(EXTRACTED ENTRIES)
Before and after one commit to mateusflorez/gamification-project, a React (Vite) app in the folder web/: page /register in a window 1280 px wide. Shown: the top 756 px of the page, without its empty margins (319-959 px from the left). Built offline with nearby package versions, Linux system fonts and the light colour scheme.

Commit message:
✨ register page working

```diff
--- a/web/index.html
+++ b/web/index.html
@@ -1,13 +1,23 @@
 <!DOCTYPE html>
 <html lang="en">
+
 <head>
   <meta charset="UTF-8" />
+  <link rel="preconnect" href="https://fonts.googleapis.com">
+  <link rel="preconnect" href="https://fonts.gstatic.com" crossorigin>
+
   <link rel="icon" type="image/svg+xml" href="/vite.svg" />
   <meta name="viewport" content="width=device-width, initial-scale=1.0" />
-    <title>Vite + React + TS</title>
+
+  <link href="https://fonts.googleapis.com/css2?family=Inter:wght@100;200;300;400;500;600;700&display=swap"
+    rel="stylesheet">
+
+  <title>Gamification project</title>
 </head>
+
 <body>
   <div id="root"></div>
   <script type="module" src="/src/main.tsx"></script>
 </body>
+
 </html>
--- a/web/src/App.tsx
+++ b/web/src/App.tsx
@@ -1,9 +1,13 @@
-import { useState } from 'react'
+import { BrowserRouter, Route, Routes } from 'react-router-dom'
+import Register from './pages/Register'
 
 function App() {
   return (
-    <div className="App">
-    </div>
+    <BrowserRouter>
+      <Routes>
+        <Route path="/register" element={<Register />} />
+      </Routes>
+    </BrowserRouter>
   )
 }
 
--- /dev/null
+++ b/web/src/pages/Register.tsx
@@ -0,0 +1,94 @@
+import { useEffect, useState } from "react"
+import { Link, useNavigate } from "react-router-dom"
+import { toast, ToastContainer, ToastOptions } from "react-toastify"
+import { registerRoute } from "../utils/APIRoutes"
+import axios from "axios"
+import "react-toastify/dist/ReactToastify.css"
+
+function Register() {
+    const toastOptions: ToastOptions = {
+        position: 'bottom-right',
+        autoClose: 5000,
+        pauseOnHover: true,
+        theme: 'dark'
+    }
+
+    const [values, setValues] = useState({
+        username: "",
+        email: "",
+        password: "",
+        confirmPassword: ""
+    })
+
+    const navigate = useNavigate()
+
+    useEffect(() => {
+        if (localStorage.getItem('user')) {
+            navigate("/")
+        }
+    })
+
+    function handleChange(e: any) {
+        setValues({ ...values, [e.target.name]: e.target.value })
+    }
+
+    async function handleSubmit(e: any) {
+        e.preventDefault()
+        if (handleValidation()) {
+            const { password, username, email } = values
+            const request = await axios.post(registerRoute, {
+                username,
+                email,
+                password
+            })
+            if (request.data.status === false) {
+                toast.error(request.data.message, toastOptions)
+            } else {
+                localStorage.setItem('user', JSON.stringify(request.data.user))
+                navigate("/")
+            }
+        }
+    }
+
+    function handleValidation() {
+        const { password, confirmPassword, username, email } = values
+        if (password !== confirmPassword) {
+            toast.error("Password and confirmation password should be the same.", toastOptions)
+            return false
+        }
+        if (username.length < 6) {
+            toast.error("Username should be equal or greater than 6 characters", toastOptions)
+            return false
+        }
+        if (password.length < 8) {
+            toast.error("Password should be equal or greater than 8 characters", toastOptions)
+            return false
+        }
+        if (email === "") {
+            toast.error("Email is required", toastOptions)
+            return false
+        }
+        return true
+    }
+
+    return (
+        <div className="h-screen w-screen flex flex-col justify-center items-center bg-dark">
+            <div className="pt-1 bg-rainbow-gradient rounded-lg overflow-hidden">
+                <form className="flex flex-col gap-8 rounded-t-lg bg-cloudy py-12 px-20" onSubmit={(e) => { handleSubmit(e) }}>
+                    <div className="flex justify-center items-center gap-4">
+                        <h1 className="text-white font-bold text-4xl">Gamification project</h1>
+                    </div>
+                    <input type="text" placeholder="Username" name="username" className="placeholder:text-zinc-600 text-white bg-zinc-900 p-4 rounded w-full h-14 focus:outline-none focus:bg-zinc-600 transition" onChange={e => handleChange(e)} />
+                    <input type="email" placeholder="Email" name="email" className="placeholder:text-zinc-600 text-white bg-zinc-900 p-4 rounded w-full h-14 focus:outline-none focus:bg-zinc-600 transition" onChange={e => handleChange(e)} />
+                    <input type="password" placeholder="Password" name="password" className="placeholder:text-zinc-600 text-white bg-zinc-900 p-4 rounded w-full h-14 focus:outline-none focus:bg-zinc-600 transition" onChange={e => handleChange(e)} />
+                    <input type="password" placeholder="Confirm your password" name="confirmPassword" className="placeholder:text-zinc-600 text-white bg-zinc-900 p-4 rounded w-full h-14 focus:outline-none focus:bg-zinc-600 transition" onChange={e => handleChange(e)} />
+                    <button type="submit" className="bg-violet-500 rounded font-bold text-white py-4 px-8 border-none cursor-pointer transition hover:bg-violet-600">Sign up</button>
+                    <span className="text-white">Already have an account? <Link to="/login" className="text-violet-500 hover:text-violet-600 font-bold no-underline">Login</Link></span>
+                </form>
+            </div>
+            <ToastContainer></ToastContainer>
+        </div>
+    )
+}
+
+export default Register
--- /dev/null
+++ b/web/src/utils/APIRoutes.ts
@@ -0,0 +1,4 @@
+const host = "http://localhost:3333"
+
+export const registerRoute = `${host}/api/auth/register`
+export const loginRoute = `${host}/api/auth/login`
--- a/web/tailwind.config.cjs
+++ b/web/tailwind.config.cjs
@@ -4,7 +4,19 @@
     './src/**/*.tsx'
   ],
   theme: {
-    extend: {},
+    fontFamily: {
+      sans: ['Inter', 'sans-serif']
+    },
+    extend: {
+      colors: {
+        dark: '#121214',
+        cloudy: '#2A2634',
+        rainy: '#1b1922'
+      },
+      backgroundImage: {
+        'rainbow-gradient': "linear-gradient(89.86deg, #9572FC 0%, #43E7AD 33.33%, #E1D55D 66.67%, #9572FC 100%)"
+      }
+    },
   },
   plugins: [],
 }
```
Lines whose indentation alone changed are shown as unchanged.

(ACTIVITY) Once you have checked every line of the material above, return the ones that hold the string "preconnect".

(EXERCISE RESPONSE)
+  <link rel="preconnect" href="https://fonts.googleapis.com">
+  <link rel="preconnect" href="https://fonts.gstatic.com" crossorigin>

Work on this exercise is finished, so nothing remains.